The Baltic Sea is located between two climate zones

The climate of the Baltic Sea is influenced by a temperate marine zone and a subarctic continental zone. That´s why the local climate is very variable.

The Baltic Sea weather is affected by two major atmospheric pressure systems: the low-pressure system in the North Atlantic and the high pressure one in the Azores. In addition, the temperature of the Baltic Sea region is also affected by the Eurasian air pressure system, where air pressure is high in winter and low in summer.

Weather conditions in the Baltic Sea region depend on the current location of the polar weather fronts and the strength of the western winds. These, in turn, vary considerably both seasonally and over longer periods. In the southern Baltic Sea, winter temperatures can be above zero, while there are freezing temperatures on the shores of the Gulf of Bothnia. In summer, with strong solar radiation throughout the Baltic Sea, temperature differences are much smaller.

In addition, there are local winds, generated due to the temperature differences between the land and the sea. At night, the land surface may cool more than the seawater, resulting wind blowing from the land out to sea. The opposite, onshore winds, arise due to the land warming faster than the sea.

 A view to a freezing sea in sunshine
Freezing sea

Storms from west

Storms which begin in the North Atlantic pass over the Baltic Sea. Westerly winds are most common in the autumn and winter. In April and May the winds are weak and variable in direction, while in summer, winds are usually light.

Storms are essential for the Baltic Sea as they strongly mix stratified layers of seawater, for example. At times, they drive much saltier and oxygenated water from the North Sea into the Baltic Sea. These so-called salt pulses bring oxygen to deep waters in the Baltic.

 Dark clouds and a sailboat
Frontal precipitation

The thermal memory of the sea is long

At sea, the air temperature depends on the temperature of the sea surface, which itself is dependent on the amount of radiation received from the sun. In autumn time the sea slowly releases its stored heat into the air. Conversely, in springtime the sea is cooler than the air and heat is transferred from the air to the sea.

The temperature of the near-surface air of the Baltic Sea region has generally increased significantly from the situation in the late 19th century to the present day. However, this temperature increase has not been continuous, and only the differences between decades have been great.


NAO index

The strength of the western winds is illustrated by NAO index (North Atlantic Oscillation). The NAO index is positive when there is high air pressure in the south and low air pressure in the north. At this time, temperate west winds dominate. In turn, the NAO index is negative when there is high pressure in the north and vice versa in the south and the winds blow from the north and east.

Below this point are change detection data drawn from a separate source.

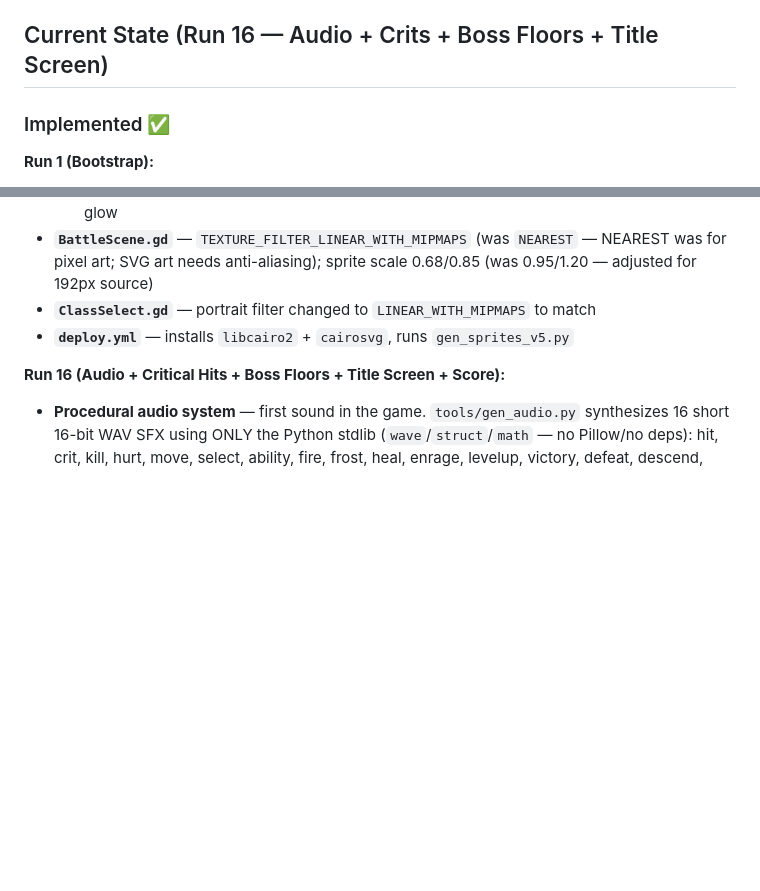
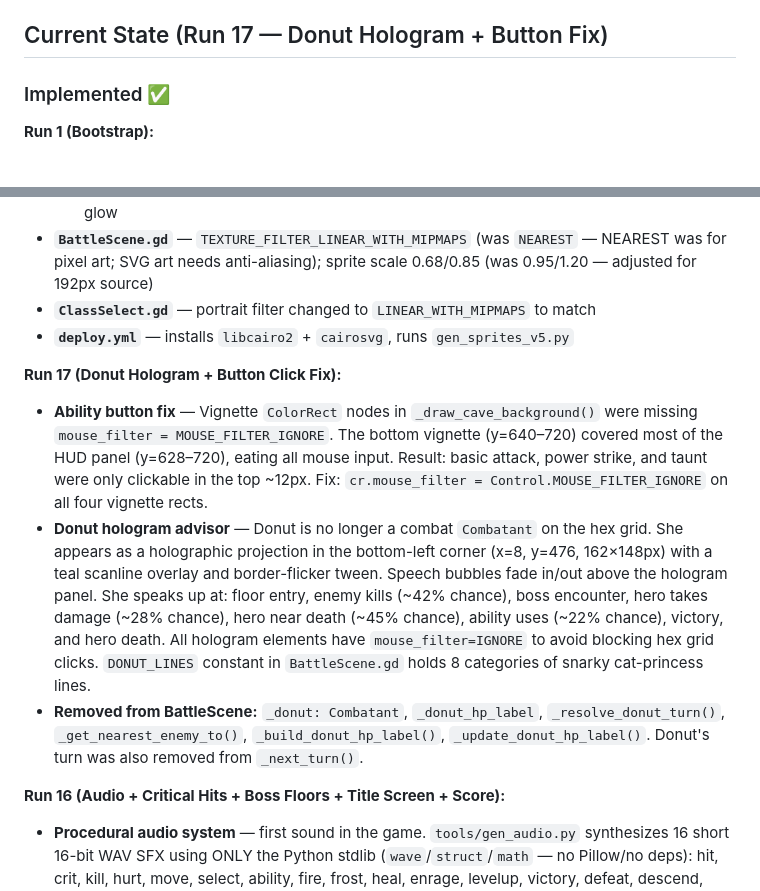
Before and after one commit to ColdTie/Descent, a Markdown page: CLAUDE.md, 2 parts joined by grey strips. Drawn GitHub-style; blank space fills up the shorter version.

Commit message:
CLAUDE.md: document Run 17 (Donut hologram + button fix)
https://claude.ai/code/session_017QrsLwaajWgjG2DU1CmoHp

```diff
--- a/CLAUDE.md
+++ b/CLAUDE.md
@@ -35,7 +35,7 @@ DESCENT is a turn-based tactical dungeon crawler in the spirit of **Dungeon Craw
 - **Architecture rule**: `BattleEngine._calculate_damage()` returns RAW damage (no armor). `Combatant.take_damage(amount, ignore_armor=false)` applies armor. Don't double-apply armor in both places.
 - `Combatant.take_damage(amount, ignore_armor)` — the `ignore_armor` parameter bypasses the `armor` field reduction (for backstab, env damage, etc.)
 
-## Current State (Run 16 — Audio + Crits + Boss Floors + Title Screen)
+## Current State (Run 17 — Donut Hologram + Button Fix)
 ### Implemented ✅
 **Run 1 (Bootstrap):**
 - `GameRng`, `GameState`, `SystemVoice` autoloads
@@ -199,6 +199,11 @@ DESCENT is a turn-based tactical dungeon crawler in the spirit of **Dungeon Craw
 - **`ClassSelect.gd`** — portrait filter changed to `LINEAR_WITH_MIPMAPS` to match
 - **`deploy.yml`** — installs `libcairo2` + `cairosvg`, runs `gen_sprites_v5.py`
 
+**Run 17 (Donut Hologram + Button Click Fix):**
+- **Ability button fix** — Vignette `ColorRect` nodes in `_draw_cave_background()` were missing `mouse_filter = MOUSE_FILTER_IGNORE`. The bottom vignette (y=640–720) covered most of the HUD panel (y=628–720), eating all mouse input. Result: basic attack, power strike, and taunt were only clickable in the top ~12px. Fix: `cr.mouse_filter = Control.MOUSE_FILTER_IGNORE` on all four vignette rects.
+- **Donut hologram advisor** — Donut is no longer a combat `Combatant` on the hex grid. She appears as a holographic projection in the bottom-left corner (x=8, y=476, 162×148px) with a teal scanline overlay and border-flicker tween. Speech bubbles fade in/out above the hologram panel. She speaks up at: floor entry, enemy kills (~42% chance), boss encounter, hero takes damage (~28% chance), hero near death (~45% chance), ability uses (~22% chance), victory, and hero death. All hologram elements have `mouse_filter=IGNORE` to avoid blocking hex grid clicks. `DONUT_LINES` constant in `BattleScene.gd` holds 8 categories of snarky cat-princess lines.
+- **Removed from BattleScene:** `_donut: Combatant`, `_donut_hp_label`, `_resolve_donut_turn()`, `_get_nearest_enemy_to()`, `_build_donut_hp_label()`, `_update_donut_hp_label()`. Donut's turn was also removed from `_next_turn()`.
+
 **Run 16 (Audio + Critical Hits + Boss Floors + Title Screen + Score):**
 - **Procedural audio system** — first sound in the game. `tools/gen_audio.py` synthesizes 16 short 16-bit WAV SFX using ONLY the Python stdlib (`wave`/`struct`/`math` — no Pillow/no deps): hit, crit, kill, hurt, move, select, ability, fire, frost, heal, enrage, levelup, victory, defeat, descend, lava. New autoload `AudioManager` (`autoloads/AudioManager.gd`) preloads them, plays through an 8-voice `AudioStreamPlayer` pool with optional pitch variation, and is **defensive** (missing file = silent no-op). Wired into combat (hit/crit/kill/hurt/lava/enrage/ability casts), movement, victory/defeat, and all UI screens (select/levelup/heal/descend). SFX on/off toggle on the title screen. `project.godot` autoload + `deploy.yml` run `gen_audio.py`.
 - **Critical hits** — hero-favouring combat depth. `BattleEngine` rolls `hero_crit_chance` (default 0.15) on hero/Donut damaging attacks; crits deal `CRIT_MULT` (2×) and set `last_attack_was_crit`. Enemies never crit (keeps it player-positive). `BattleScene._on_action_taken` reads the flag → gold enlarged "-N CRIT!" number, crit SFX, and a `critical_hit` System quip pool (7 lines).
```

The NAO index variates also in a long turn. For example, in the 1960s, when the NAO index was strongly negative, winds were exceptionally weak. When the NAO index was very high in the early 1990s, winter storms were both widespread and severe. Wind conditions were average in the first decade of the 2000s.

Changes in climate over the past few decades have also had a clear impact on the amount of salt pulses entering the Baltic Sea. The NAO index changed from negative to positive in the mid-1970s and salt pulses declined significantly at this time. As a result, oxygen levels in the deeps of the central Baltic Sea began to remain extremely poor for years at a time.

 Sunset in the horizon

Precipitation increases, climate is warming

Global climate change also affects the climate in the Baltic Sea region. In addition, climate change affects, among others, water levels and ice conditions, as well as the chemical and biological conditions of the Baltic Sea.

Precipitation has varied in the Baltic Sea region, both seasonally and regionally. However, the general trend is that precipitation seems to have increased during the winter and spring in the second half of the 20th century, probably due to climate change.

Global warming is expected to have a major impact on the seasonal variation of river flows as the length of both snow and ice periods decreases. The amount of water flowing from rivers into the Baltic Sea has a significant impact on both its physical and ecological processes.